● **TASK DIRECTIONS**
Could you return every record below without changing a word?

● **MATERIAL PROVIDED**

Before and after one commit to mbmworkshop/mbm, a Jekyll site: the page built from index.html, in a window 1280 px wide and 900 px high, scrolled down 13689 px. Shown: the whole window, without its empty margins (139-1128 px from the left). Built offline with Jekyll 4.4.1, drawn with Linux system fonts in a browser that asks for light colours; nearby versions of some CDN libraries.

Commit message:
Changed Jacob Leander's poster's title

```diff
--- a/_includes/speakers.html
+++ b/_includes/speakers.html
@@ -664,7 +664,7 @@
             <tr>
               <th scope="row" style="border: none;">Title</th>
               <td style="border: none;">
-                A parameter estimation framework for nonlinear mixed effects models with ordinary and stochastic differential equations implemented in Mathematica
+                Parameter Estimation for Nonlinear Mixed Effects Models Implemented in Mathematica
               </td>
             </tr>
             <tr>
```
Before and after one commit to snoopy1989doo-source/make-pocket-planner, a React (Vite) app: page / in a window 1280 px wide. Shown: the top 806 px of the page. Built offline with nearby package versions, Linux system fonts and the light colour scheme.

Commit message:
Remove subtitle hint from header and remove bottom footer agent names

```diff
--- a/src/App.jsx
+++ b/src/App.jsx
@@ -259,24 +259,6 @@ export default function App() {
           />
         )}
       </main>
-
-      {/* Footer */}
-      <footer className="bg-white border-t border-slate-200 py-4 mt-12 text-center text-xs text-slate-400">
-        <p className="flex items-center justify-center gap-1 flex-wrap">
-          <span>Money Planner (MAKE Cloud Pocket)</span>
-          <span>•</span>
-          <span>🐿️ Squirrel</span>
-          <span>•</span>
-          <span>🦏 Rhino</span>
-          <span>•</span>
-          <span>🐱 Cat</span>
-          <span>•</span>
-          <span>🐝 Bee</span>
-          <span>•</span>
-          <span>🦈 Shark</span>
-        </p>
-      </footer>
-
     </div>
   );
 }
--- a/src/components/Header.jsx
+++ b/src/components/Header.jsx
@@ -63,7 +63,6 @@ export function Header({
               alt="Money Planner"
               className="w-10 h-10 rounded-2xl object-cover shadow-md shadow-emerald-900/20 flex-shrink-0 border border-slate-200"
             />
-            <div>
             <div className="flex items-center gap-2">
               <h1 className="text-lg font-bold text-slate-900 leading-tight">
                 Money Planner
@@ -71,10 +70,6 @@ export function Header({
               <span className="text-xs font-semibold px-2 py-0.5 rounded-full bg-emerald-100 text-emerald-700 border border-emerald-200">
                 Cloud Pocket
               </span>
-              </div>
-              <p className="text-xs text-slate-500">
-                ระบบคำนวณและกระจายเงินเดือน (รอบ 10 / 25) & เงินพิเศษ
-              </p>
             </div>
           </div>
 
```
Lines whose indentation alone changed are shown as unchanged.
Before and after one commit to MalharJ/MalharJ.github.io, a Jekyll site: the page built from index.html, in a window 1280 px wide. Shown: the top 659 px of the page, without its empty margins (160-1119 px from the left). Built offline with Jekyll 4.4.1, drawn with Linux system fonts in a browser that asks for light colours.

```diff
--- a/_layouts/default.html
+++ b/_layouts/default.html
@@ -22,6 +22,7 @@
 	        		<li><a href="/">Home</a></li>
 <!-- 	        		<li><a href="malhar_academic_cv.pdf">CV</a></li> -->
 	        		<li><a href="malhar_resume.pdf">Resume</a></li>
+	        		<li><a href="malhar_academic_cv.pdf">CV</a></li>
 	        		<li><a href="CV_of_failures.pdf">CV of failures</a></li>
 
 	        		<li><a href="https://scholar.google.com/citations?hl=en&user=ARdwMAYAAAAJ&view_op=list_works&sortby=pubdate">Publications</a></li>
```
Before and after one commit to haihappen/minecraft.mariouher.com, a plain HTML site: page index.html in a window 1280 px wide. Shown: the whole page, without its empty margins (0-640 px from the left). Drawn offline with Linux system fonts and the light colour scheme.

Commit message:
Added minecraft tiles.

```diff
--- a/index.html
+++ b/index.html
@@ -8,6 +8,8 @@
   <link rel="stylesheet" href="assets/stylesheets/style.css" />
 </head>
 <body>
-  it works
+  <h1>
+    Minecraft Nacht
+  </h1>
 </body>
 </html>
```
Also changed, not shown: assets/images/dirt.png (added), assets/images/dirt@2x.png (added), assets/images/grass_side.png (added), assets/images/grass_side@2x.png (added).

● **SOLVED PROBLEM**
Before and after one commit to mbmworkshop/mbm, a Jekyll site: the page built from index.html, in a window 1280 px wide and 900 px high, scrolled down 13689 px. Shown: the whole window, without its empty margins (139-1128 px from the left). Built offline with Jekyll 4.4.1, drawn with Linux system fonts in a browser that asks for light colours; nearby versions of some CDN libraries.

Commit message:
Changed Jacob Leander's poster's title

```diff
--- a/_includes/speakers.html
+++ b/_includes/speakers.html
@@ -664,7 +664,7 @@
             <tr>
               <th scope="row" style="border: none;">Title</th>
               <td style="border: none;">
-                A parameter estimation framework for nonlinear mixed effects models with ordinary and stochastic differential equations implemented in Mathematica
+                Parameter Estimation for Nonlinear Mixed Effects Models Implemented in Mathematica
               </td>
             </tr>
             <tr>
```
Before and after one commit to snoopy1989doo-source/make-pocket-planner, a React (Vite) app: page / in a window 1280 px wide. Shown: the top 806 px of the page. Built offline with nearby package versions, Linux system fonts and the light colour scheme.

Commit message:
Remove subtitle hint from header and remove bottom footer agent names

```diff
--- a/src/App.jsx
+++ b/src/App.jsx
@@ -259,24 +259,6 @@ export default function App() {
           />
         )}
       </main>
-
-      {/* Footer */}
-      <footer className="bg-white border-t border-slate-200 py-4 mt-12 text-center text-xs text-slate-400">
-        <p className="flex items-center justify-center gap-1 flex-wrap">
-          <span>Money Planner (MAKE Cloud Pocket)</span>
-          <span>•</span>
-          <span>🐿️ Squirrel</span>
-          <span>•</span>
-          <span>🦏 Rhino</span>
-          <span>•</span>
-          <span>🐱 Cat</span>
-          <span>•</span>
-          <span>🐝 Bee</span>
-          <span>•</span>
-          <span>🦈 Shark</span>
-        </p>
-      </footer>
-
     </div>
   );
 }
--- a/src/components/Header.jsx
+++ b/src/components/Header.jsx
@@ -63,7 +63,6 @@ export function Header({
               alt="Money Planner"
               className="w-10 h-10 rounded-2xl object-cover shadow-md shadow-emerald-900/20 flex-shrink-0 border border-slate-200"
             />
-            <div>
             <div className="flex items-center gap-2">
               <h1 className="text-lg font-bold text-slate-900 leading-tight">
                 Money Planner
@@ -71,10 +70,6 @@ export function Header({
               <span className="text-xs font-semibold px-2 py-0.5 rounded-full bg-emerald-100 text-emerald-700 border border-emerald-200">
                 Cloud Pocket
               </span>
-              </div>
-              <p className="text-xs text-slate-500">
-                ระบบคำนวณและกระจายเงินเดือน (รอบ 10 / 25) & เงินพิเศษ
-              </p>
             </div>
           </div>
 
```
Lines whose indentation alone changed are shown as unchanged.
Before and after one commit to MalharJ/MalharJ.github.io, a Jekyll site: the page built from index.html, in a window 1280 px wide. Shown: the top 659 px of the page, without its empty margins (160-1119 px from the left). Built offline with Jekyll 4.4.1, drawn with Linux system fonts in a browser that asks for light colours.

```diff
--- a/_layouts/default.html
+++ b/_layouts/default.html
@@ -22,6 +22,7 @@
 	        		<li><a href="/">Home</a></li>
 <!-- 	        		<li><a href="malhar_academic_cv.pdf">CV</a></li> -->
 	        		<li><a href="malhar_resume.pdf">Resume</a></li>
+	        		<li><a href="malhar_academic_cv.pdf">CV</a></li>
 	        		<li><a href="CV_of_failures.pdf">CV of failures</a></li>
 
 	        		<li><a href="https://scholar.google.com/citations?hl=en&user=ARdwMAYAAAAJ&view_op=list_works&sortby=pubdate">Publications</a></li>
```
Before and after one commit to haihappen/minecraft.mariouher.com, a plain HTML site: page index.html in a window 1280 px wide. Shown: the whole page, without its empty margins (0-640 px from the left). Drawn offline with Linux system fonts and the light colour scheme.

Commit message:
Added minecraft tiles.

```diff
--- a/index.html
+++ b/index.html
@@ -8,6 +8,8 @@
   <link rel="stylesheet" href="assets/stylesheets/style.css" />
 </head>
 <body>
-  it works
+  <h1>
+    Minecraft Nacht
+  </h1>
 </body>
 </html>
```
Also changed, not shown: assets/images/dirt.png (added), assets/images/dirt@2x.png (added), assets/images/grass_side.png (added), assets/images/grass_side@2x.png (added).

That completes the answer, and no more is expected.